Let us be realistic. If you want the Extraordinary Form to become the Ordinary Form, reflect on the millions of people who come to vernacular Masses in our parishes around the world, in many countries and cultures. Would they easily embrace a Latin Low Mass with a server answering? And let us not forget the priests. This is why some pastoral realism is required. But let me put out a challenge - a reform of the Extraordinary Form would first be required - and I note that this has been suggested in terms of the Vatican Council’s “full, active and conscious participation.”
We know would that reform would look like. We already have it at our fingertips. It would be a Latin dialogue Mass, said or sung ad orientem, with the readings in the vernacular. Then questions arise about some other changes set out in Sacrosanctum Concilium. In the context of the wider Church another issue inevitably emerges: could the Extraordinary Form be said or sung in the vernacular?
Several years ago I was surprised to hear this proposed during dialogue over lunch with Bishop Fellay and Australian priests of the Society of St Pius X. I then began to speculate about pastoral problems among their young people. Unlike our young people who discover the Extraordinary Form and are drawn to its sacred beauty in increasing numbers, the Pius X young people have grown up with it, and yet they are aware of the wider vernacular Church beyond their cocoon.
Some might argue that, in the Anglophone world, the Novus Ordo has been rescued by the better ICEL translations. Mass not only sounds different but the atmosphere in our churches has undergone subtle and positive changes. Of course I do not refer to parishes where the priest still babbles or barks, or to celebrants who play with the liturgy, a few even exhuming the 1998 ICEL texts.
What needs to be discerned is whether this re-sacralising trend will endure and develop, for it is a major achievement of the reform of the reform that can be traced back to Blessed John Paul II (the Vox Clara committee), then developed so well by Benedict XVI in his wider project. This is why I do not want to see the gains of the reform of the reform project, fragile as it often is, broken or derided by triumphalist rhetoric, or pushed aside by an impatience that dismisses the whole Paul VI reform as beyond salvation.

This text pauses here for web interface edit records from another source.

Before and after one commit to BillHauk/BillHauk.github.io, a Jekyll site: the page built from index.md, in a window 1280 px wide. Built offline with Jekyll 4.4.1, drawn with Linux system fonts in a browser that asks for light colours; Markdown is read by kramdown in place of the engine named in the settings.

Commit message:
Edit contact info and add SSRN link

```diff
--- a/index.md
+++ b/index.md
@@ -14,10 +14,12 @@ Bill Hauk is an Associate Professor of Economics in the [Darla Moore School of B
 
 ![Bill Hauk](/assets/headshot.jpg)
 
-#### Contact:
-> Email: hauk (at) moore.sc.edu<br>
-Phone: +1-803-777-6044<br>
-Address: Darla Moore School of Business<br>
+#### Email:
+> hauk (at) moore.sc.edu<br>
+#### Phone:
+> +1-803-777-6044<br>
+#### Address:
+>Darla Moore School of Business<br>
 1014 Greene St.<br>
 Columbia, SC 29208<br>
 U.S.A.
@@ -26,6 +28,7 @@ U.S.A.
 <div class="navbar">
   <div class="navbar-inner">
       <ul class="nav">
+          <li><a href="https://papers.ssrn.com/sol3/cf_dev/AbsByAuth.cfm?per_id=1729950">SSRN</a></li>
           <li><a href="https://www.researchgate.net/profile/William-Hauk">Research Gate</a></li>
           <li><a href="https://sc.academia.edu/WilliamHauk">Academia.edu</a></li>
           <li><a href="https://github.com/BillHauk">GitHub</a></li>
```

Twenty years ago, while working in the Roman Curia, I began writing Ceremonies of the Modern Roman Rite. At a Una Voce meeting in Rome, I told the late Mme de Saventhem of my project to present Novus Ordo ceremonial precisely, interpreted according to the continuity with our tradition. With disarming charm the gracious lady exclaimed, “My dear Monsignor, that is an impossible task!”
Well, impossible or not, Ceremonies of the Modern Roman Rite appeared, and was immediately denounced or ignored by the US liturgical establishment. An angry priest from Eyrie PA even claimed it was out of print. However, gradually the book emerged from concealment in seminarians’ cupboards, and now it may be found on top of their desks, and it is even cited in class by their professors. So those of us who have already worked for elements in a practical reform of the reform can see some progress, slow but steady, and welcomed by the young.

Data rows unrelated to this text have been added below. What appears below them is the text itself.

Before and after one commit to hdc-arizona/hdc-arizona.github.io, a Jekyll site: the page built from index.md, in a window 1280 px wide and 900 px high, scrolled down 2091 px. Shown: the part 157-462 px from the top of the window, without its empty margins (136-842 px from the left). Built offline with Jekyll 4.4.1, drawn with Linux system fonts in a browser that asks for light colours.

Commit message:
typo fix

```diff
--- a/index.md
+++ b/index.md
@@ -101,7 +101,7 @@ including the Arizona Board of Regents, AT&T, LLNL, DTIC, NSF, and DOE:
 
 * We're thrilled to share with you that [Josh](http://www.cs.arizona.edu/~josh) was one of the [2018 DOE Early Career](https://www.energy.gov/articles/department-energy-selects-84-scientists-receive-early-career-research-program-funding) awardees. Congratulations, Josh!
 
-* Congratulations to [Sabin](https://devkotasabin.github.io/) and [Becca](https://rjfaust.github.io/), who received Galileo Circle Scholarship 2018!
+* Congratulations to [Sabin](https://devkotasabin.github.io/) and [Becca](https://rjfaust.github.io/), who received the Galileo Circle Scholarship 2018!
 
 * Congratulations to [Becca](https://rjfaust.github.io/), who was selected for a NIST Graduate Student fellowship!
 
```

However, the integrity of the two forms needs to be preserved and respected, even as the two are meant to influence each other in these times. My hypothesis about a reform of the Extraordinary Form would also be constrained by that current approach.
Please let us keep this important conversation realistic, patient and moderate. The gift of Summorum Pontificum and Pope Benedict’s vision should not be compromised by loudly proclaiming the total failure of the Paul VI post-conciliar reforms. Sweeping claims and an imprudent triumphalism do no credit to some advocates of the Extraordinary Form. Nor is the Ordinary Form respected or supported by those who grumble about the new ICEL translations and others who draw absurd conclusions from a simpler papal liturgical style.
Polemics also demean and discourage those of us who are still working to enrich the liturgy that is celebrated in most Roman Rite churches around the world. However, to maintain Pope Benedict’s Pax Liturgica, we all need much patience, and often that is hardest virtue on the Christian journey.